Going to Brisbane Writers Festival is not in search of another Keith or Phil. It won't interfere with their operations and our leaning towards them for invaluable help.

But wouldn't it be nice to expose PNG Writers to events like the Brisbane Writers Festival, particularly those who have written books? How can we bond with Australian writers at a professional level?

I met Bob Cleland in Kundiawa last September and exchanged signed books with him. He is the son of a former Colonial Administrator, and his family is a generous supporter of the Crocodile Prize. Above all he is an author. The moments we shared are simply priceless. A framed picture and his book ‘Big Road’ will always be in my home.

I agree with Barbara that PNG is an adult country, 40 years old and in the prime of her life.

Michael Dom

Agreed Daniel - attend the festival to share our writing and grow from that, learn from what others are doing.

But to keep moving literature and literary pursuits going in PNG is a job that is entirely up to us.

Keith has played his part. Let's not look for another Keith.

Here's an idea - independence.

Taking a long hard look in the mirror should remind us, conscientiously if not physically, that we have not gotten there alone.

And it's because of the efforts of everyone who has put so much effort into getting us this far that we should keep going.

Bring that to Brisbane, and if I can squeeze in the time, I'll meet you there.

Rashmii Bell

Thank you all.

Phil - I appreciate your understanding and interpretation of my piece - that literature has the ability to unite/ sustain (old) friendships. When I wrote this, the translation I had was that Jay Gatsby is PNG (particularly its's writers), and the distant green light (Daisy Buchanan - the way I interepreted the story) is Australia. Both countries can keep working at this relationship for an outcome that I know we all hope turns out better than what is was is far Jay and Daisy.

Harper Lee's essay is quite special and I do recommend a read of it.

Vikki John

Hey, it is Happy International Women's Day today. Any female writers out there?

Women need to recalibrate feminist action so that it's not just about them advancing in society on men's terms. Image: Shutterstock
By Eva Cox
There was a 1970s badge that declared:
Women who want equality with men lack ambition.
This statement neatly sums up the broad intentions of second-wave feminists to create radical shifts of gender power. On International Women's Day 2016, looking back, I suggest we failed to pursue that agenda and settled for much less. We achieved formal legal equality over the subsequent decade, but moving past that into wider social equity changes seems definitely to have stalled.
What went wrong?
We knew then that legal equality was only the starting point. We understood that real gender equity would require radical changes to macho cultural power structures. So we planned and discussed the ways we could revalue what matters and eliminate gender-biased, macho-designed cultural dominance.
Despite fixing most of the legal barriers, the cultural changes failed to follow.

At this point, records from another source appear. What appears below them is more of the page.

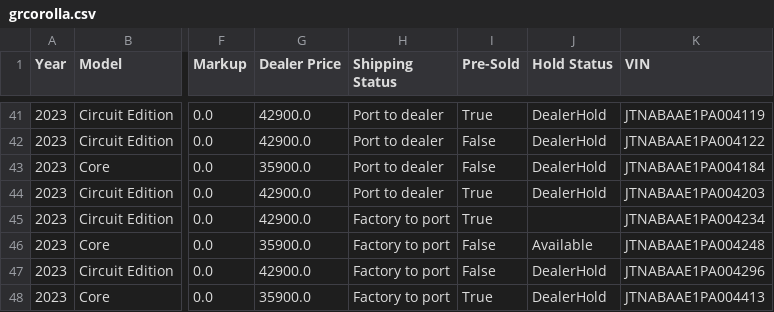
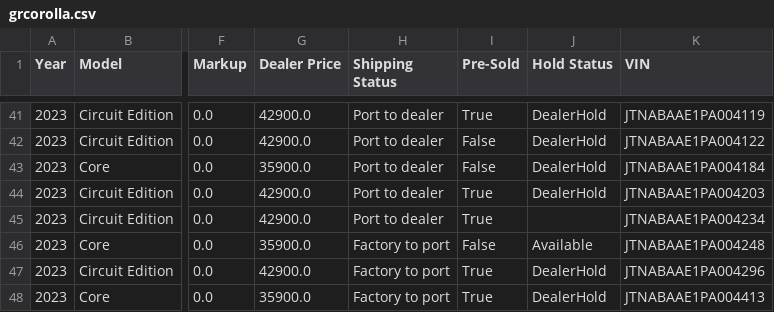
Before and after one commit to major/yotagrabber, a CSV file: output/grcorolla.csv, drawn as a sheet; only a part is shown, gaps mark what is left out; the diff covers the shown part only; the diff names each change by its address in the sheet, - before the commit and + after, or states it on an @@ line.

```diff
--- a/output/grcorolla.csv
+++ b/output/grcorolla.csv
-H45 (Shipping Status): Factory to port
+H45 (Shipping Status): Port to dealer
-I47 (Pre-Sold): False
+I47 (Pre-Sold): True
```
Also changed, not shown: 2 added rows, 6 removed rows and 17 edited cells elsewhere in this file, 1 other file.
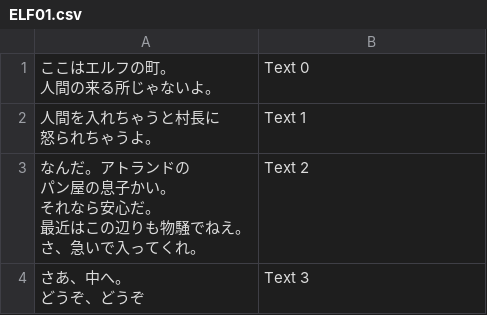
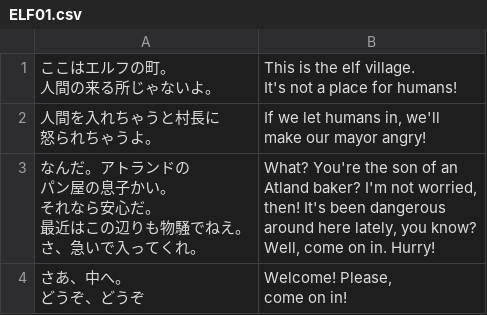
Before and after one commit to nleseul/lagoon_x68k_trans, a CSV file: csv/ivent/ELF01.csv, drawn as a sheet.

```diff
--- a/csv/ivent/ELF01.csv
+++ b/csv/ivent/ELF01.csv
@@ -1,11 +1,18 @@
-"ここはエルフの町。
-人間の来る所じゃないよ。",Text 0
-"人間を入れちゃうと村長に
-怒られちゃうよ。",Text 1
-"なんだ。アトランドの
-パン屋の息子かい。
-それなら安心だ。
-最近はこの辺りも物騒でねえ。
-さ、急いで入ってくれ。",Text 2
-"さあ、中へ。
-どうぞ、どうぞ",Text 3
+"ここはエルフの町。
+人間の来る所じゃないよ。","This is the elf village.
+It's not a place for humans!"
+"人間を入れちゃうと村長に
+怒られちゃうよ。","If we let humans in, we'll
+make our mayor angry!"
+"なんだ。アトランドの
+パン屋の息子かい。
+それなら安心だ。
+最近はこの辺りも物騒でねえ。
+さ、急いで入ってくれ。","What? You're the son of an
+Atland baker? I'm not worried,
+then! It's been dangerous
+around here lately, you know?
+Well, come on in. Hurry!"
+"さあ、中へ。
+どうぞ、どうぞ","Welcome! Please,
+come on in!"
```
Also changed, not shown: csv/ivent/ELF02.csv, csv/misc_strings.csv.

There were other changes happening. By the 1980s the arrival of neoliberalism<> as the dominant political paradigm slowed most social progress, as market models took over. These changed the political focus from progressive social change to market choices and individualised material success.
[Eva Cox ... neoliberalism changed the political focus from progressive social change to market choices and individualised material success. Image: Women Who Kick Ass]
Eva Cox ... neoliberalism changed the political focus from progressive social change to market
choices and individualised material success. Image: Women Who Kick Ass
This approach also emphasised machismo and reinforced gender inequities, because market competition rewards materialist views of what matters. The more collectivist social roles that are part of our social infrastructure - and often heavily feminised - are devalued and considered private concerns.
Our early support for increasing the proportion of women in positions of power was not driven by wanting more women sharing male privilege, but a belief that feminists could infiltrate and make the social and cultural changes we wanted. Now, the increasing numbers of women allowed to join men in positions of power and influence are mostly prepared to support the status quo, not to seriously increase gender equity.
So 41 years after International Women's Year, Australian (and New Zealand) women are still the very much the second sex, insofar as we are permitted limited share of power and resources in the public sphere, but on macho market terms.
What is the second sex? It was neatly defined in Simone de Beauvoir's The Second Sex<> analysis of how gender roles were socially designed:
One is not born, but rather becomes, a woman.
She is defined and differentiated with reference to man and not he with reference to her; she is the incidental, the inessential as opposed to the essential. He is the Subject, he is the Absolute - she is the Other.
Still the second sex
In Australia, women are still clearly the "other". Our once radical social movement has been diverted into good works such as women's refuges, counting female victims of violence<> and calling out sexism. While all these are necessary, there is little focus on offering serious alternatives.
Too many women's groups are plaintively asking for better access to the options open to men, on men's terms. The current groups seem to have lost the necessary optimism to identify and lead serious changes to the nasty, inequitable and fading market model which not only excludes the social but is showing serious flaws.
The damage to social well-being that results from the reliance on unfettered markets is much wider than just the continued poor status of women. There are clear indications of social distress in many developed countries whose austerity cuts have created serious inequality.
A review of current public policy priorities at the local level shows few social goals and policies that indicate any serious efforts to make Australia fairer and create better social well-being. The long-term over-emphasis on GDP and financial growth is exacerbating inequalities, with changes focused mainly on punishing the unemployed.
The market model stresses paid work only, completely ignoring feminised unpaid, underpaid, often uncounted roles and tasks, most notably the raising of children. These are not included in GDP, but are essential to good social functioning.
This shift is clearly illustrated by proposed changes to the funding of children's services, whose role will move from complementing community/family to servicing GDP growth. In the process, "progress for women" has been reduced to increasing their participation in paid work.
This pattern appears in parenting payments and other areas where unpaid contributions are ignored. Similar issues arise in Closing the Gap failures, which emphasise white male models and ignore the value of good social relationships that were once also more important in Western societies.
Time for a radical rethink
In the lead-up to the 2016 election, voters increasingly distrust the major parties, whose economic emphasis turns them off. Rather than leave solutions to the current holders of power, or some populist alternatives, we need feminist-led setting of social equity goals.
Can some good feminist ideas reignite the light on the hill to find ways out of current political dilemmas? Let's commemorate International Women's Day this year by offering some bold initiatives that show our concerns are universal, albeit from feminist standpoint. Here are some starting points:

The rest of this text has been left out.